* **INFORMATION SUPPLIED**:

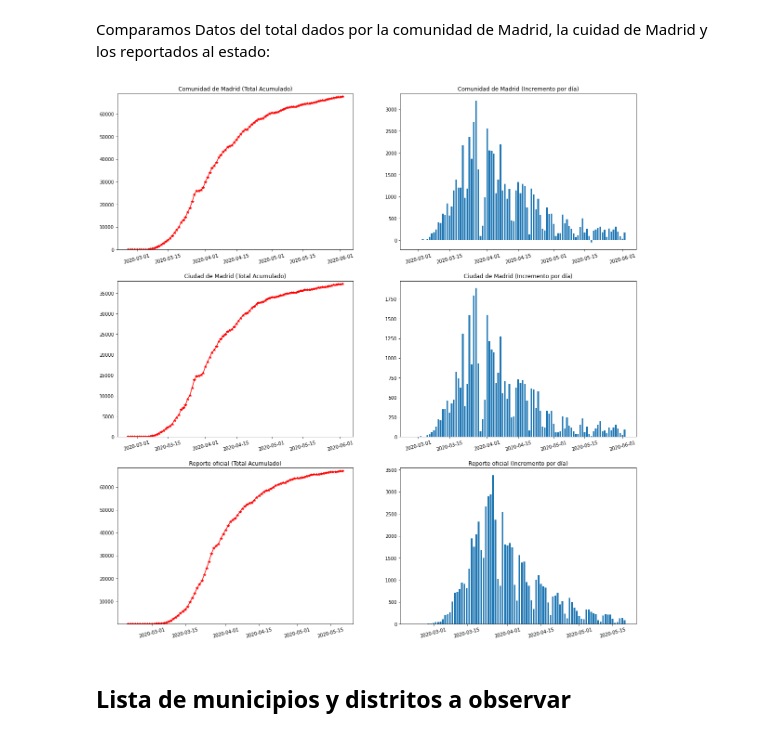
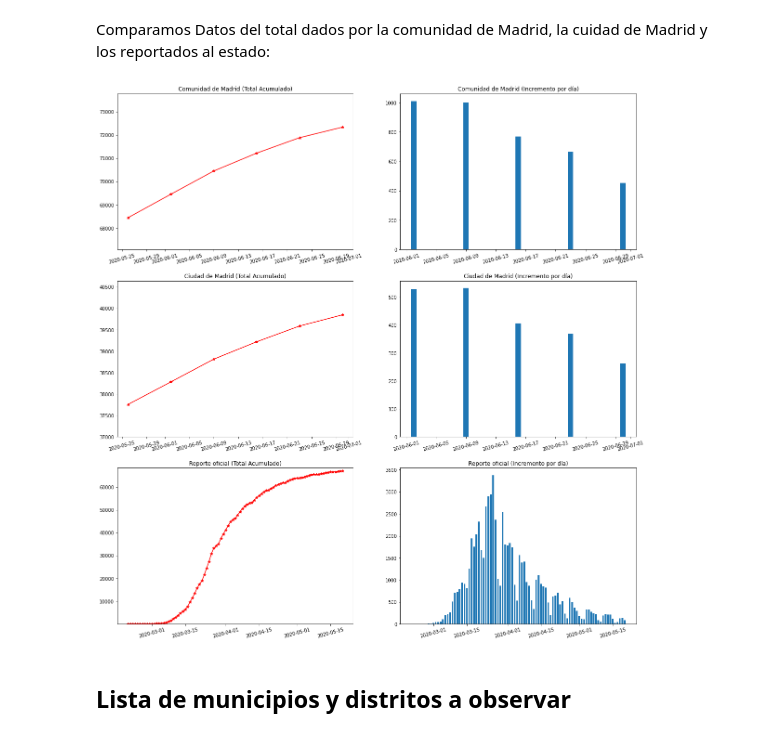
Before and after one commit to giorbernal/covidmadrid, a Jupyter notebook: notebooks/CovidMadrid.ipynb, the cells around one changed output. Drawn from its saved outputs; the diff is of its cells as text; code cells hidden in the pictures.

```diff
--- a/notebooks/CovidMadrid.ipynb
+++ b/notebooks/CovidMadrid.ipynb
@@ -27,7 +31,7 @@ IPython.OutputArea.auto_scroll_threshold = 9999;
 #!cat ../datasets/covid19_estado_raw.csv | grep -E '^[A-Z][A-Z],.*|CCAA,.*' > ../datasets/covid19_estado.csv
 #!rm -f ../datasets/covid19_estado_raw.csv
 # %%
-df = loadCovidData(prefix=WORK_FOLDER)
+df = loadCovidData(dataset='muni_s',prefix=WORK_FOLDER)
 # %% [markdown]
 ## Observación de datos en el total de la Comunidad de Madrid
 # %% [markdown]
@@ -41,9 +45,9 @@ df_spain = loadCovidDataSpain(prefix=WORK_FOLDER)
 # %%
 df_all_madrid = getMadridTotalData(df, df_spain)
 # %%
-plotPlaces(df_all_madrid, df_all_madrid['municipio_distrito'].unique())
+plotPlaces(df_all_madrid, df_all_madrid['municipio_distrito'].unique(), dataset='muni_s')
 # %% [output]
-[figure, old version]
+[figure, new version]
 # %% [markdown]
 ## Lista de municipios y distritos a observar
 # %%
```
Also changed, not shown: parts of 7 cells of this notebook, 6 other files.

* **PROBLEM REQUIREMENTS**: Repeat the whole listing above word for word, but keep any picture out of it.

* **EXPECTED OUTPUT**:
Before and after one commit to giorbernal/covidmadrid, a Jupyter notebook: notebooks/CovidMadrid.ipynb, the cells around one changed output. Drawn from its saved outputs; the diff is of its cells as text; code cells hidden in the pictures.

```diff
--- a/notebooks/CovidMadrid.ipynb
+++ b/notebooks/CovidMadrid.ipynb
@@ -27,7 +31,7 @@ IPython.OutputArea.auto_scroll_threshold = 9999;
 #!cat ../datasets/covid19_estado_raw.csv | grep -E '^[A-Z][A-Z],.*|CCAA,.*' > ../datasets/covid19_estado.csv
 #!rm -f ../datasets/covid19_estado_raw.csv
 # %%
-df = loadCovidData(prefix=WORK_FOLDER)
+df = loadCovidData(dataset='muni_s',prefix=WORK_FOLDER)
 # %% [markdown]
 ## Observación de datos en el total de la Comunidad de Madrid
 # %% [markdown]
@@ -41,9 +45,9 @@ df_spain = loadCovidDataSpain(prefix=WORK_FOLDER)
 # %%
 df_all_madrid = getMadridTotalData(df, df_spain)
 # %%
-plotPlaces(df_all_madrid, df_all_madrid['municipio_distrito'].unique())
+plotPlaces(df_all_madrid, df_all_madrid['municipio_distrito'].unique(), dataset='muni_s')
 # %% [output]
-[figure, old version]
+[figure, new version]
 # %% [markdown]
 ## Lista de municipios y distritos a observar
 # %%
```
Also changed, not shown: parts of 7 cells of this notebook, 6 other files.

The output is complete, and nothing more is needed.